There is however a glimmer of hope for West Indies. When Shai Hope made his Test debut against England it was in truth probably a little too soon but a career best knock of 211 just prior to the Test got him the nod. Over eighteen months later he is still awaiting a Test match half-century but did make a career best 41 in his last Test outing before striking 47 on ODI debut earlier today.

It’s not just Shai either. His elder brother Kyle, four years Shai’s senior at 27 is still awaiting a First Class century but a batting average of 29.35 suggests that he has no problem getting going. He recently struck 107 for West Indies A against Sri Lanka A in a List A match.
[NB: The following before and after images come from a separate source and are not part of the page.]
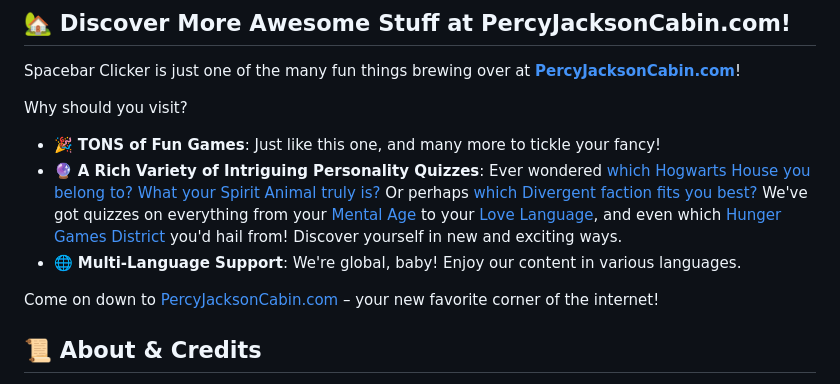
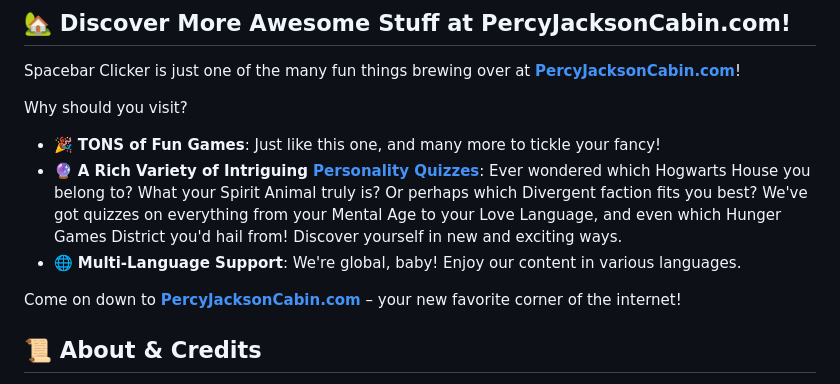
Before and after one commit to LeoWang1934/spacebar-clicker, a Markdown page: README.md, the part around the change printed below. Rendered like a GitHub page.

```diff
--- a/README.md
+++ b/README.md
@@ -46,10 +46,10 @@ Spacebar Clicker is just one of the many fun things brewing over at [**PercyJack
 
 Why should you visit?
 *   🎉 **TONS of Fun Games**: Just like this one, and many more to tickle your fancy!
-*   🔮 **A Rich Variety of Intriguing Personality Quizzes**: Ever wondered [which Hogwarts House you belong to?](https://percyjacksoncabin.com/quizzes/hogwarts-house-quiz) [What your Spirit Animal truly is?](https://percyjacksoncabin.com/quizzes/spirit-animal) Or perhaps [which Divergent faction fits you best?](https://percyjacksoncabin.com/quizzes/divergent-quiz) We've got quizzes on everything from your [Mental Age](https://percyjacksoncabin.com/quizzes/mental-age-test) to your [Love Language](https://percyjacksoncabin.com/quizzes/love-language-quiz), and even which [Hunger Games District](https://percyjacksoncabin.com/quizzes/hunger-games-district-quiz) you'd hail from! Discover yourself in new and exciting ways.
+*   🔮 **A Rich Variety of Intriguing [Personality Quizzes](https://percyjacksoncabin.com/quizzes)**: Ever wondered which Hogwarts House you belong to? What your Spirit Animal truly is? Or perhaps which Divergent faction fits you best? We've got quizzes on everything from your Mental Age to your Love Language, and even which Hunger Games District you'd hail from! Discover yourself in new and exciting ways.
 *   🌐 **Multi-Language Support**: We're global, baby! Enjoy our content in various languages.
 
-Come on down to [PercyJacksonCabin.com](https://percyjacksoncabin.com) – your new favorite corner of the internet!
+Come on down to [**PercyJacksonCabin.com**](https://percyjacksoncabin.com) – your new favorite corner of the internet!
 
 ## 📜 About & Credits
 
```
Also changed, not shown: other parts of README.md (+8 -0 lines).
Amongst others, the encouraging signs displayed by Roston Chase early in his Test career, Nicholas Pooran debuting in T20Is and Rahkeen Cornwall’s domestic performances also provide West Indies with optimism for the years ahead.